Excessive gestational weight gain does not increase risk of GDM
Excessive gestational weight gain (GWG) during the first and second trimesters of pregnancy does not seem to correlate with gestational diabetes mellitus (GDM), a recent study has found.
Researchers retrospectively analysed 8,352 women with singleton pregnancies, excluding those complicated by foetal anomalies, foetal death, and overt diabetes. GDM diagnosis was based on the International Association of Diabetes and Pregnancy Study Groups. Excessive GWG was defined either as weight gain above the 90th percentile or exceeding the recommendation by the Institute of Medicine (IOM).

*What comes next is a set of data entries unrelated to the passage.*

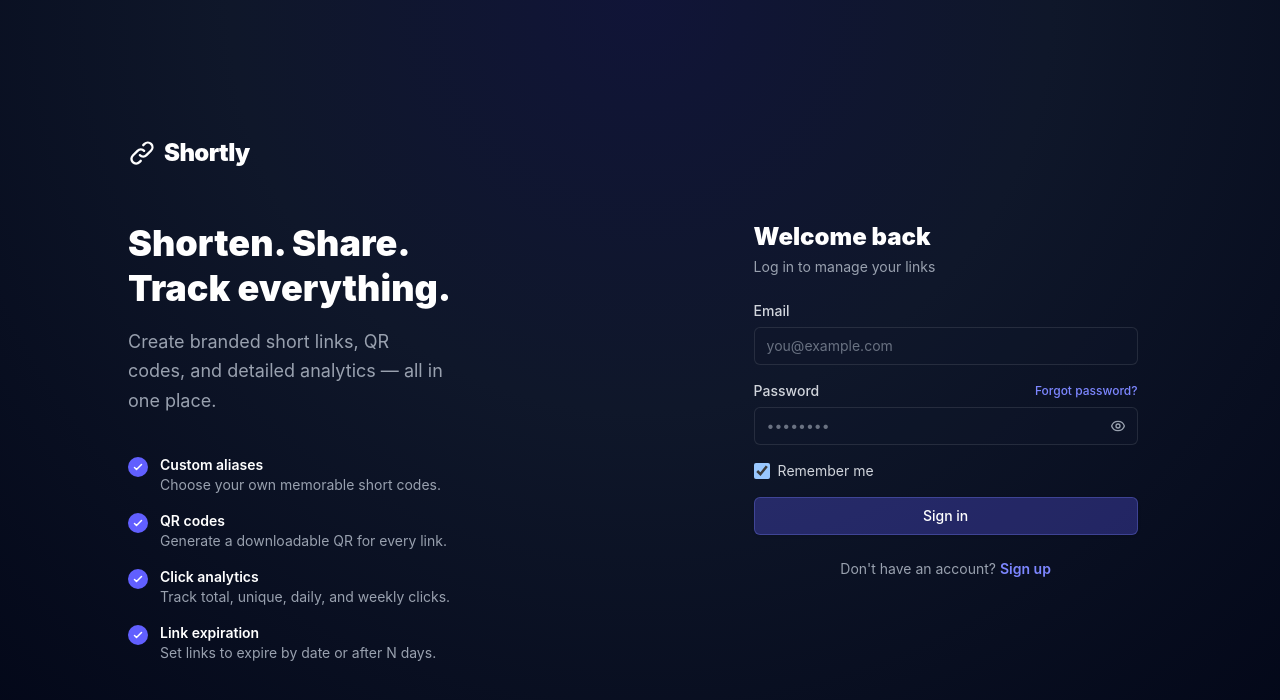
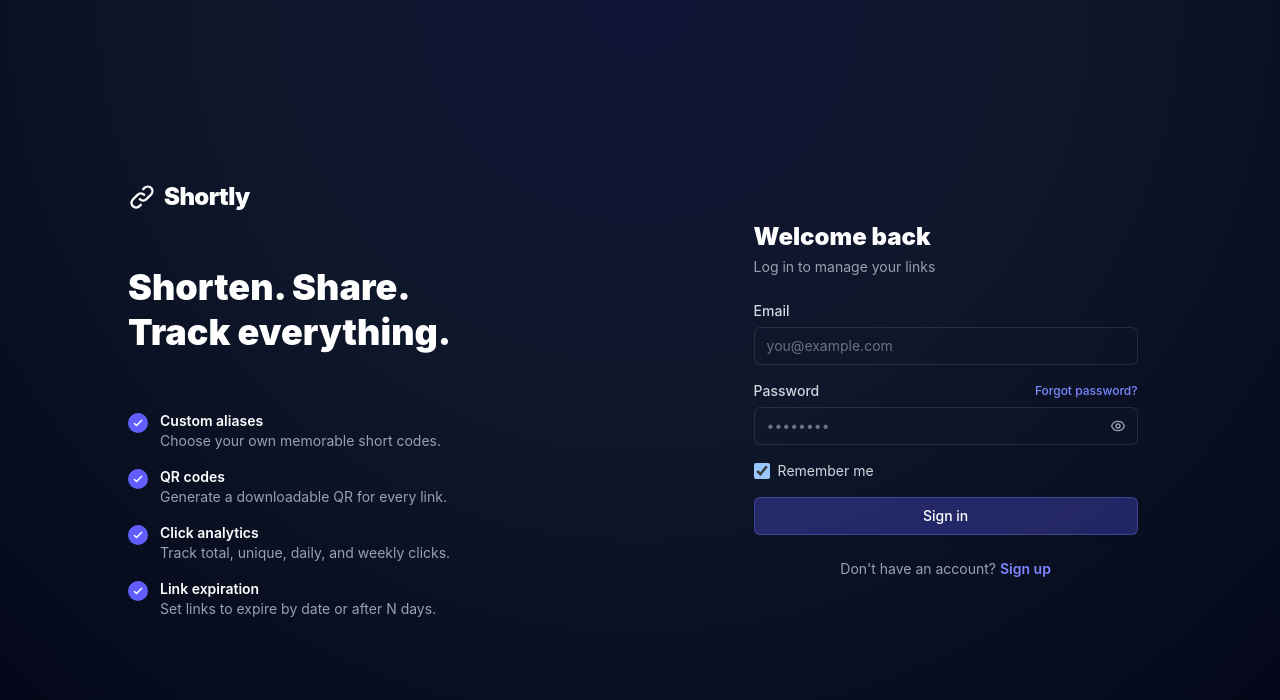
Before and after one commit to deba608/url_shortner, a React (Vite) app in the folder frontend/: page /login in a window 1280 px wide. Shown: the top 700 px of the page. Built offline with nearby package versions, Linux system fonts and the light colour scheme; no server answers.

Commit message:
feat: create reusable AuthCard component for authentication pages

```diff
--- a/frontend/src/components/AuthCard.jsx
+++ b/frontend/src/components/AuthCard.jsx
@@ -12,9 +12,7 @@ export default function AuthCard({ title, subtitle, children, footer }) {
             <h2 className="text-4xl font-black leading-tight mb-4 text-white">
               Shorten. Share.<br />Track everything.
             </h2>
-            <p className="text-gray-400 text-lg leading-relaxed max-w-xs">
-              Create branded short links, QR codes, and detailed analytics — all in one place.
-            </p>
+
             <ul className="mt-10 flex flex-col gap-4 max-w-sm">
               {[
                 ["Custom aliases", "Choose your own memorable short codes."],
```
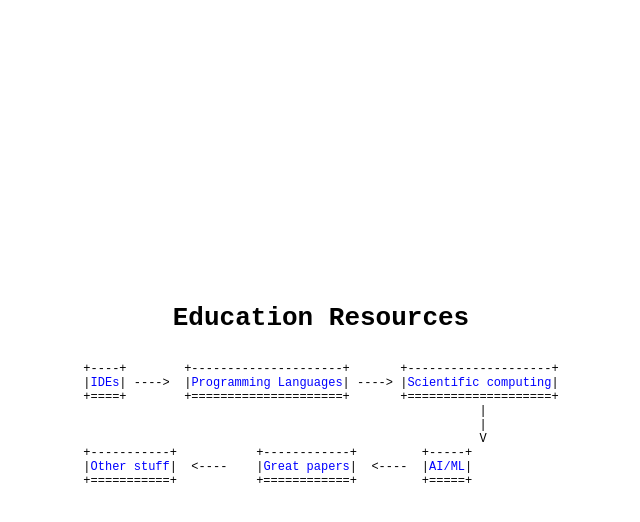
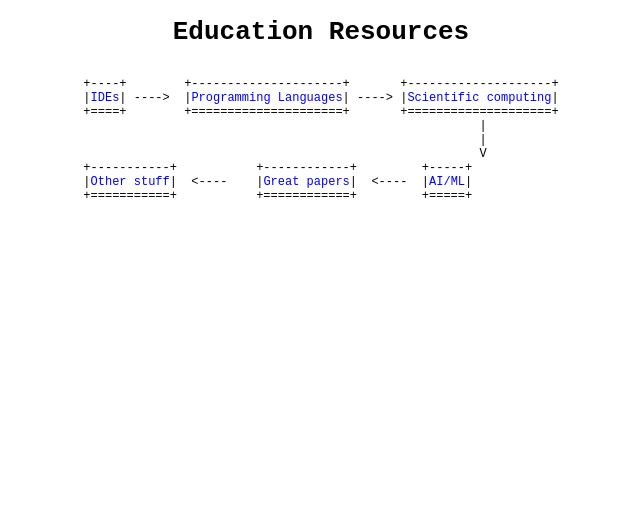
Before and after one commit to tyler-korenyi-both/tyler-korenyi-both.github.io, a plain HTML site: page index_v4.html in a window 1280 px wide. Shown: the whole page, without its empty margins (319-959 px from the left). Drawn offline with Linux system fonts and the light colour scheme.

Commit message:
bring it back to top?

```diff
--- a/index_v4.html
+++ b/index_v4.html
@@ -3,13 +3,13 @@
 <head>
     <meta charset="UTF-8">
     <meta name="viewport" content="width=device-width, initial-scale=1.0">
-    <title>Education Resources</title>
+    <title>Tyler's Website</title>
     <style>
         body {
             font-family: monospace;
             display: flex;
-            justify-content: center;
-            align-items: center;
+            justify-content: center; /* Center horizontally */
+            align-items: flex-start; /* Align to the top */
             height: 100vh; /* Ensure the container takes full height */
             margin: 0; /* Remove default body margin */
             overflow: hidden; /* Prevent scrollbars on the body */
```
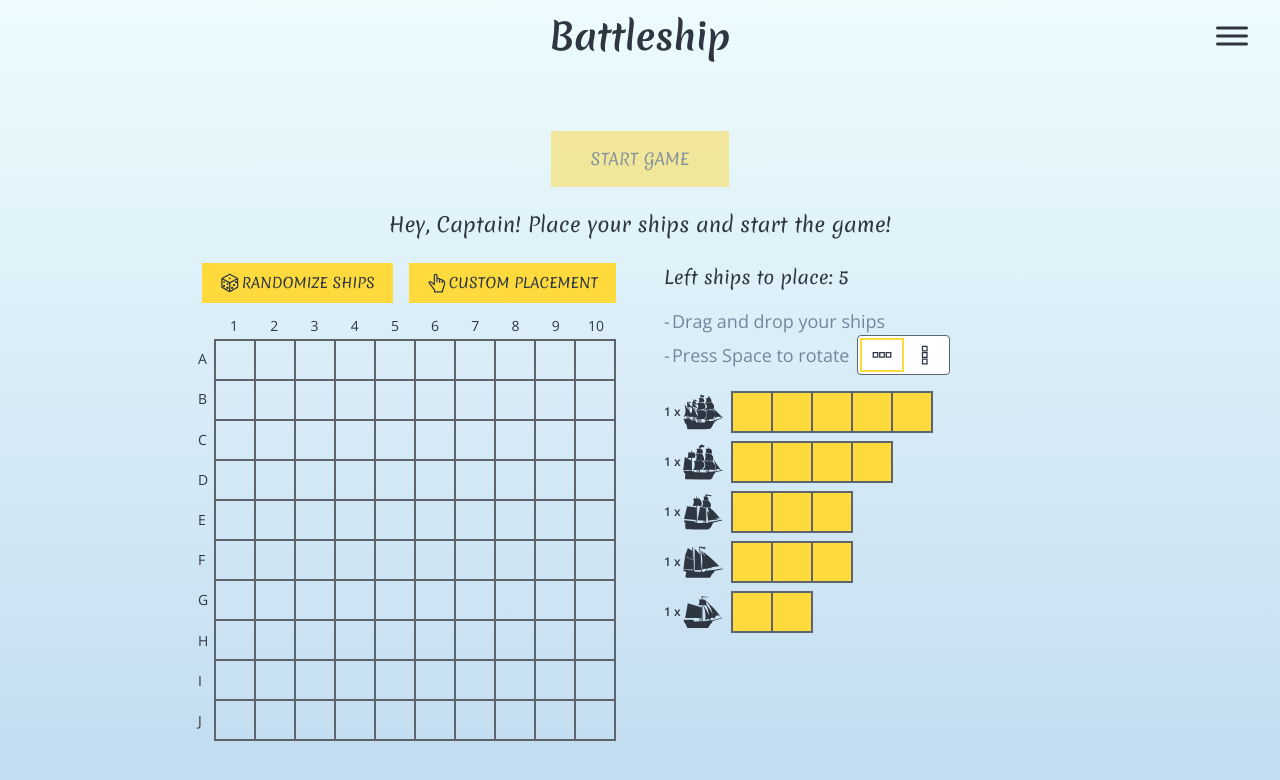
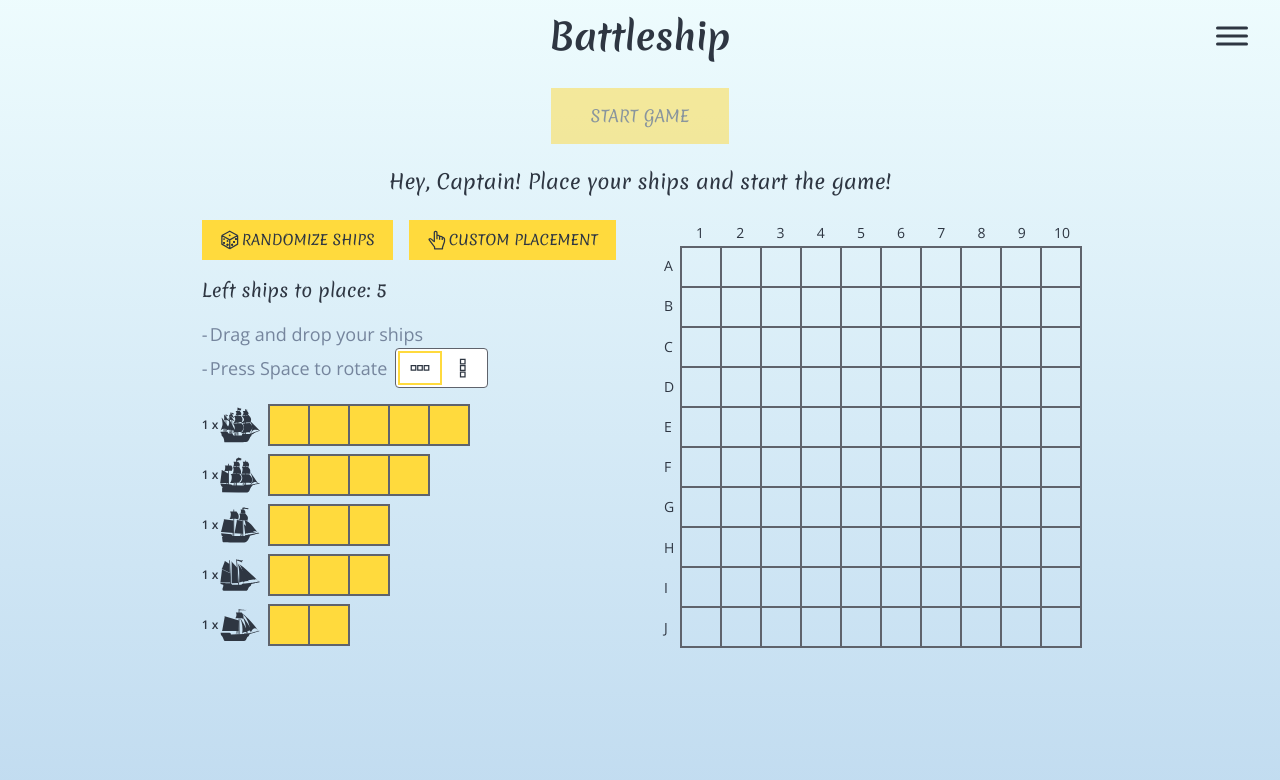
Before and after one commit to e-casterly/battleship, a React (Vite) app: page / in a window 1280 px wide. Shown: the top 780 px of the page. Built offline with nearby package versions, Linux system fonts and the light colour scheme.

Commit message:
style fixes

```diff
--- a/src/App.tsx
+++ b/src/App.tsx
@@ -7,10 +7,10 @@ function App() {
   const phase = useGameStore((s) => s.phase);
   return (
     <>
-      <div className="flex flex-col min-h-screen ocean-bg">
+      <div className="flex flex-col min-h-screen">
         <Header />
         <main className="py-3 md:py-4 flex-1 flex relative z-1">
-          <div className="container flex-1 flex flex-col items-center justify-center">
+          <div className="container flex-1 flex flex-col">
             <Game />
           </div>
         </main>
--- a/src/components/battleship/Game/Game.tsx
+++ b/src/components/battleship/Game/Game.tsx
@@ -21,9 +21,9 @@ export default function Game() {
       )}
       {phase !== "placement" && (
         <>
-          <div className="flex justify-center gap-x-2 items-center mb-2 sm:mb-4">
+          <div className="grid grid-cols-12 gap-x-2 items-center mb-2 sm:mb-4">
             <PlayerName id={players[0].id} name={players[0].name} />
-            <History className="w-2/5 lg:w-xs" />
+            <History className="col-span-6" />
             <PlayerName id={players[1].id} name={players[1].name} reverse />
           </div>
           <div className="w-full grid grid-cols-12 gap-3 sm:gap-4 md:gap-8 xl:gap-12">
--- a/src/components/battleship/Game/PlayerName.tsx
+++ b/src/components/battleship/Game/PlayerName.tsx
@@ -14,7 +14,7 @@ export function PlayerName({
   const turn = useGameStore((s) => s.turn);
   return (
     <div
-      className={cn("flex items-center gap-2 flex-1 justify-end", {
+      className={cn("col-span-3 flex items-center gap-2 flex-1 justify-end", {
         "flex-row-reverse": reverse,
       })}
     >
--- a/src/components/battleship/Game/PlayerPart.tsx
+++ b/src/components/battleship/Game/PlayerPart.tsx
@@ -19,8 +19,8 @@ export function PlayerPart({ id }: PlayerPartProps) {
   );
 
   return (
-    <div className={cn("col-span-12 lg:col-span-6 flex flex-col items-center first:lg:items-end last:lg:items-start group", {
-      "max-lg:order-first": !isPlayer,
+    <div className={cn("col-span-12 md:col-span-6 flex flex-col items-center first:lg:items-end last:lg:items-start group", {
+      "max-md:order-first": !isPlayer,
     })}>
       <div className="flex flex-col lg:flex-row gap-x-4 group-[&:last-child]:lg:flex-row-reverse">
         <div className="flex flex-row lg:flex-col justify-between mb-1 sm:mb-2 lg:mb-0 lg:pt-6.5 flex-auto gap-1 sm:gap-2">
--- a/src/components/battleship/Header/Menu.tsx
+++ b/src/components/battleship/Header/Menu.tsx
@@ -14,6 +14,11 @@ export function Menu() {
 
   function OpenMenu() {
     setIsOpen(true);
+  }
+
+  function handleClick(func: () => void) {
+    setIsOpen(false);
+    func();
   }
 
   return (
@@ -48,10 +53,10 @@ export function Menu() {
             </div>
             {phase !== "placement" && (
               <>
-                <Button variant="text" onClick={resetSameGame}>
+                <Button variant="text" onClick={() => handleClick(resetSameGame)}>
                   Reset
                 </Button>
-                <Button variant="text" onClick={startNewGame}>
+                <Button variant="text" onClick={() => handleClick(startNewGame)}>
                   Start new game
                 </Button>
               </>
--- a/src/components/battleship/History/History.tsx
+++ b/src/components/battleship/History/History.tsx
@@ -17,7 +17,7 @@ export function History({ className }: { className?: string }) {
     <div className={cn("border-stroke border p-0.5 sm:p-1", className)}>
       <div
         ref={logRef}
-        className="h-7 sm:h-10 md:h-16 lg:h-20 xl:h-26 overflow-y-auto"
+        className="h-10 md:h-20 lg:h-26 overflow-y-auto"
       >
         {history.map((item, index) => (
           <div className="text-tiny md:text-xs xl:text-sm" key={index}>
--- a/src/components/battleship/ShipPlacement/DirectionsColumn.tsx
+++ b/src/components/battleship/ShipPlacement/DirectionsColumn.tsx
@@ -6,6 +6,7 @@ import { Toggle, ToggleButton } from "@components/common/Toggle/Toggle.tsx";
 import cn from "classnames";
 import { PlacementCellView } from "@components/battleship/Board/PlacementCellView.tsx";
 import Icon from "@components/common/Icon/Icon.tsx";
+import Button from "@components/common/Button/Button.tsx";
 
 interface DirectionsColumnProps {
   onPointerDown: (
@@ -21,6 +22,9 @@ export function DirectionsColumn({ onPointerDown }: DirectionsColumnProps) {
 
   const currentPlayerId = useGameStore((s) => s.currentPlayerId);
   const remainingShips = useGameStore((s) => s.remainingShips[currentPlayerId]);
+
+  const randomizeShipsLayout = useGameStore((s) => s.randomizeShipsLayout);
+  const customizeShipsLayout = useGameStore((s) => s.customizeShipsLayout);
 
   const switchDirection = useGameStore((s) => s.switchDirection);
 
@@ -41,11 +45,19 @@ export function DirectionsColumn({ onPointerDown }: DirectionsColumnProps) {
   }, [switchDirection]);
 
   return (
-    <div className="col-span-12 lg:col-span-6 flex flex-col gap-4 max-lg:order-first">
+    <div className="col-span-12 lg:col-span-6 flex flex-col gap-4 justify-self-center lg:justify-self-end">
+      <div className="flex justify-start gap-2 md:gap-4">
+        <Button onClick={randomizeShipsLayout} icon={<Icon name="cube" />}>
+          Randomize ships
+        </Button>
+        <Button onClick={customizeShipsLayout} icon={<Icon name="hand" />}>
+          Custom placement
+        </Button>
+      </div>
       <p className="font-decorative text-sm md:text-base xl:text-lg">
         Left ships to place: {leftToPlace}
       </p>
-      <ul className="text-sm md:text-base xl:text-lg list-dash text-note">
+      <ul className={cn("text-sm md:text-base xl:text-lg list-dash text-note")}>
         <li>Drag and drop your ships</li>
         <li className="inline-flex gap-2 items-center">
           <span>Press Space to rotate</span>
@@ -63,6 +75,7 @@ export function DirectionsColumn({ onPointerDown }: DirectionsColumnProps) {
         className={cn("flex gap-2 flex-wrap", {
           "flex-row items-start": direction === "v",
           "flex-col": direction === "h",
+          "hidden": leftToPlace === 0
         })}
       >
         {Object.keys(fleet).map((variant) => (
--- a/src/components/battleship/ShipPlacement/ShipPlacement.tsx
+++ b/src/components/battleship/ShipPlacement/ShipPlacement.tsx
@@ -7,7 +7,6 @@ import { useEffect, useMemo } from "react";
 import { DragGhost } from "@components/battleship/ShipPlacement/DragGhost.tsx";
 import { throttleRaf } from "@utils/throttleRaf.ts";
 import { DirectionsColumn } from "@components/battleship/ShipPlacement/DirectionsColumn.tsx";
-import Icon from "@components/common/Icon/Icon.tsx";
 
 export function ShipPlacement() {
   const currentPlayerId = useGameStore((s) => s.currentPlayerId);
@@ -18,8 +17,6 @@ export function ShipPlacement() {
 
   const isReady = Object.values(remainingShips).every((count) => count === 0);
 
-  const randomizeShipsLayout = useGameStore((s) => s.randomizeShipsLayout);
-  const customizeShipsLayout = useGameStore((s) => s.customizeShipsLayout);
   const shipPlacement = useGameStore((s) => s.shipPlacement);
   const onStartDragging = useGameStore((s) => s.onStartDragging);
 
@@ -106,21 +103,13 @@ export function ShipPlacement() {
         Hey, Captain! Place your ships and start the game!
       </p>
       <div className="grid grid-cols-12 gap-4 lg:gap-12">
-        <div className="max-lg:order-first col-span-12 lg:col-span-6 flex flex-col justify-start items-center lg:items-end">
-          <div className="flex justify-center gap-2 md:gap-4 mb-4">
-            <Button onClick={randomizeShipsLayout} icon={<Icon name="cube" />}>
-              Randomize ships
-            </Button>
-            <Button onClick={customizeShipsLayout} icon={<Icon name="hand" />}>
-              Custom placement
-            </Button>
-          </div>
+        <DirectionsColumn onPointerDown={onPointerDown} />
+        <div className="col-span-12 lg:col-span-6 justify-self-center lg:justify-self-start">
           <Board
             ownerId={currentPlayerId}
             onPointerDown={onPointerDown}
           />
         </div>
-        <DirectionsColumn onPointerDown={onPointerDown} />
       </div>
       <DragGhost />
     </>
--- a/src/components/common/Toggle/Toggle.tsx
+++ b/src/components/common/Toggle/Toggle.tsx
@@ -52,7 +52,7 @@ export function ToggleButton({ children, value }: ToggleButtonProps) {
       onClick={() => ctx?.onChange(value)}
       tabIndex={0}
       className={cn(
-        "[&:not(:last-child)]:-me-px px-2.5 hover:bg-primary text-base font-normal whitespace-nowrap cursor-pointer font-decorative border-2 text-foreground",
+        "[&:not(:last-child)]:-me-px px-2.5 text-foreground hover:bg-primary dark:hover:text-foreground-secondary text-base font-normal whitespace-nowrap cursor-pointer font-decorative border-2",
         {
           "border-primary": selected,
           "bg-transparent border-transparent": !selected,
--- a/src/index.css
+++ b/src/index.css
@@ -20,8 +20,7 @@
   --ocean-color-light: oklch(0.98 0.015 205.9);
 
   color: var(--foreground-color);
-  background-color: var(--color-tone);
-
+  background-color: transparent;
   font-family: "Open Sans", sans-serif;
   font-optical-sizing: auto;
   font-weight: 400;
@@ -37,11 +36,14 @@
   --foreground-color: oklch(0.92 0.0627 276.35);
   --foreground-color-secondary: oklch(0.3305 0.024 258.36);
   --color-tone: oklch(0.2128 0.0543 268.64);
+  --note-color: oklch(0.72 0.0414 258.36);
   --border-color: oklch(0.6 0.01 0);
   --danger-color: oklch(0.65 0.22 24.15);
   --ocean-color-dark: oklch(0.22 0.0738 262.91);
   --ocean-color-light: oklch(0.46 0.1335 242.28);
 }
+
+@custom-variant dark (&:where(.dark, .dark *));
 
 @theme {
   --font-sans: "Open Sans", sans-serif;
@@ -135,12 +137,21 @@
   @apply list-inside;
 }
 
+@utility ocean-bg {
+  background-image: linear-gradient(
+    0deg,
+    var(--ocean-color-dark),
+    var(--ocean-color-light)
+  );
+}
+
 body {
   margin: 0;
   display: flex;
   place-items: center;
   min-height: 100vh;
   overflow-x: hidden;
+  @apply ocean-bg;
 }
 
 img {
@@ -151,11 +162,3 @@ img {
 #root {
   width: 100%;
 }
-
-.ocean-bg {
-  background-image: linear-gradient(
-    0deg,
-    var(--ocean-color-dark),
-    var(--ocean-color-light)
-  );
-}
```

A total of 1,129 participants (13.5 percent) were diagnosed with GDM. Those who did not develop GDM showed significantly higher GWG overall (13.0±4.1 vs 11.7±4.5 kg; p<0.001), during the second trimester (6.3±2.4 vs 5.9±2.6 kg; p<0.001), and after GDM (5.2±2.6 vs 4.1±2.9 kg; p<0.001).
However, the rate of excessive GWG, using either definition, did not differ between the GDM and non-GDM groups.
Multiple logistic regression analysis found that GWG >90th percentile during the first (adjusted odds ratio [aOR], 0.96, 95 percent confidence interval [CI], 0.70–1.32) and second (aOR, 1.21, 95 percent CI, 0.89–1.64) trimesters was not a significant risk factor for GDM, nor was excessive GWG as defined by IOM guidelines (first trimester: aOR, 1.06, 95 percent CI, 0.87–1.30; second trimester: aOR, 1.02, 95 percent CI, 0,82–1.27).
Excessive GWG by percentile weight gain (aOR, 1.24, 95 percent CI, 0.94–1.66) or IOM (aOR, 1.11, 95 percent CI, 0.92–1.35) before GDM screening was likewise unrelated to GDM risk.